In the more than twenty years I’ve taught piano, I’ve spent more time than I’d like to admit wondering why certain students just didn’t seem to get it: didn’t practice enough, didn’t practice the right things, didn’t count out loud, didn’t want to do their theory, didn’t care to polish, didn’t fit the mold I thought they should. I have experimented with motivation methods, with firmness, and with positive encouragement, and have finally accepted that each student comes with a different background and a different motivation. One size does NOT fit all, especially in private music instruction, and the more I tried to pound the square pegs in the round holes and the round pegs into the square holes the more frustrated we all became.
We can limit this frustration when we know who we are, how we teach, and what kind of students fit this profile best. We increase this frustration when we think that we can be all things to all people. Let’s admit it: We can’t! When we understand what each prospective and current student truly desires, we will be better able to know how to meet those needs and whether or not those needs are possible to meet in our current studios.
Some questions to ask ourselves:
Are we truly listening to prospective new students and parents?
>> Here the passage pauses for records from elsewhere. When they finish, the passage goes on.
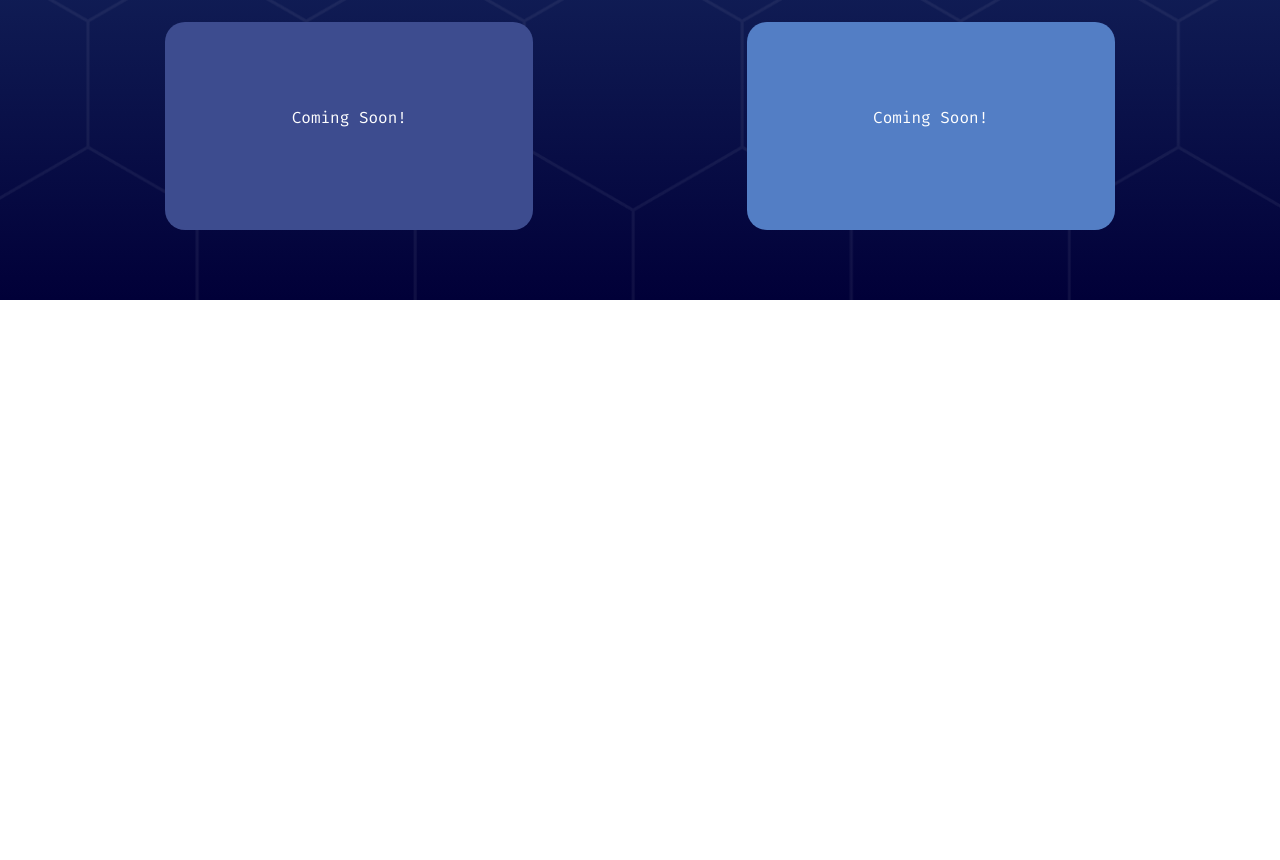
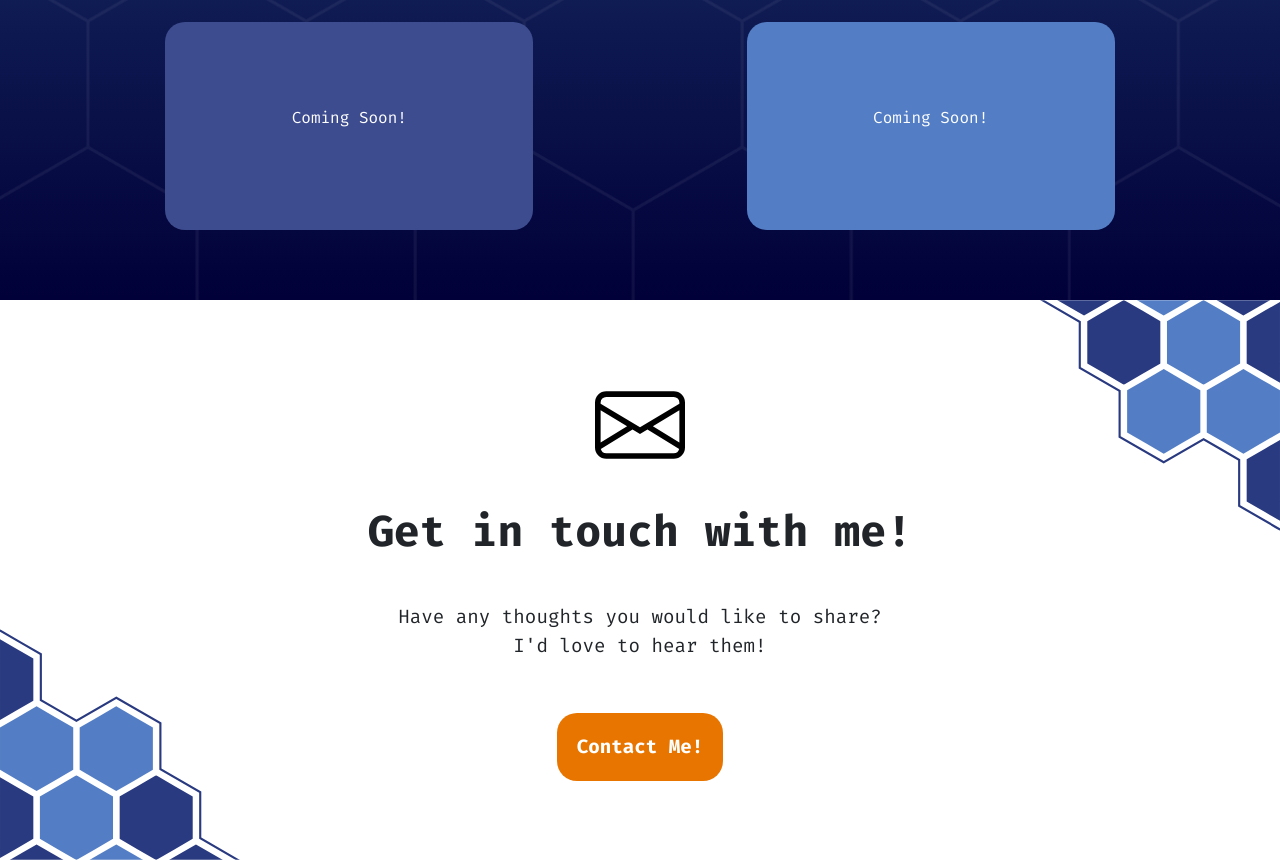
Before and after one commit to ugonnaanyalemechi/personal-website, a plain HTML site: page index.html in a window 1280 px wide. Shown: the part 1780-2640 px from the top of the page. Before the commit the page ends 2080 px from the top, so only its background shows below. Drawn offline with nearby package versions, Linux system fonts and the light colour scheme; a web font is replaced by a local one.

Commit message:
feat: add contact section w/ proper responsiveness for common devices

```diff
--- a/index.html
+++ b/index.html
@@ -40,7 +40,7 @@
               <a class="nav-link" href="#">Projects</a>
             </li>
             <li class="nav-item">
-              <a class="nav-link" href="#">Contact</a>
+              <a class="nav-link" href="#contact">Contact</a>
             </li>
             <li class="nav-item">
               <a class="nav-link" href="https://www.linkedin.com/in/ugonna-anyalemechi/">LinkedIn</a>
@@ -105,8 +105,15 @@
     </div>
   </section>
   <!-- Contact -->
-  <section>
-
+  <section id="contact">
+    <img id="hex-corner-1" class="hex-corner" src="./images/hex-corner.svg" alt="hex corner">
+    <img id="hex-corner-2" class="hex-corner" src="./images/hex-corner.svg" alt="hex corner">
+    <div class="contact-container">
+      <img src="./images/envelope.svg" alt="envelope" height="90">
+      <h2>Get in touch with me!</h2>
+      <p>Have any thoughts you would like to share?<br>I'd love to hear them!</p>
+      <button>Contact Me!</button>
+    </div>
   </section>
   <!-- Footer -->
   <section>
--- a/styles.css
+++ b/styles.css
@@ -222,6 +222,56 @@ h1 {
     border-radius: 20px;
 }
 
+/* Contact Styles */
+#contact {
+    position: relative;
+    height: 35rem;
+}
+
+.hex-corner {
+    position: absolute;
+    z-index: 1;
+    height: 15rem;
+}
+
+#hex-corner-1 {
+    right: 0;
+}
+
+#hex-corner-2 {
+    transform: rotate(180deg);
+    bottom: 0;
+}
+
+.contact-container {
+    display: flex;
+    flex-direction: column;
+    justify-content: center;
+    align-items: center;
+    gap: 2.3rem;
+    height: 100%;
+    text-align: center;
+}
+
+.contact-container h2 {
+    font-size: 2.7rem;
+    font-weight: bolder;
+}
+
+.contact-container p {
+    font-size: 1.2rem;
+}
+
+.contact-container button {
+    color: #FFFFFF;
+    background-color: #E87500;
+    font-weight: bolder;
+    font-size: 1.2rem;
+    padding: 1em;
+    border-radius: 20px;
+    border: none;
+}
+
 @media (max-width: 1100px) {
     #about {
         flex-direction: column;
@@ -268,6 +318,10 @@ h1 {
     h1 {
         letter-spacing: 0.6rem;
     }
+
+    .hex-corner {
+        height: 10rem;
+    }
 }
 
 @media (max-width: 400px) {
```
Also changed, not shown: images/envelope.svg (added), images/hex-corner.svg (added).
Do we really understand what they want out of piano lessons? When I reopened my studio last year, I had the fun chance to interview many children and parents in a short period of time. One interview stands out: A very dedicated mother was interested in having two or three of her children join my studio. [···]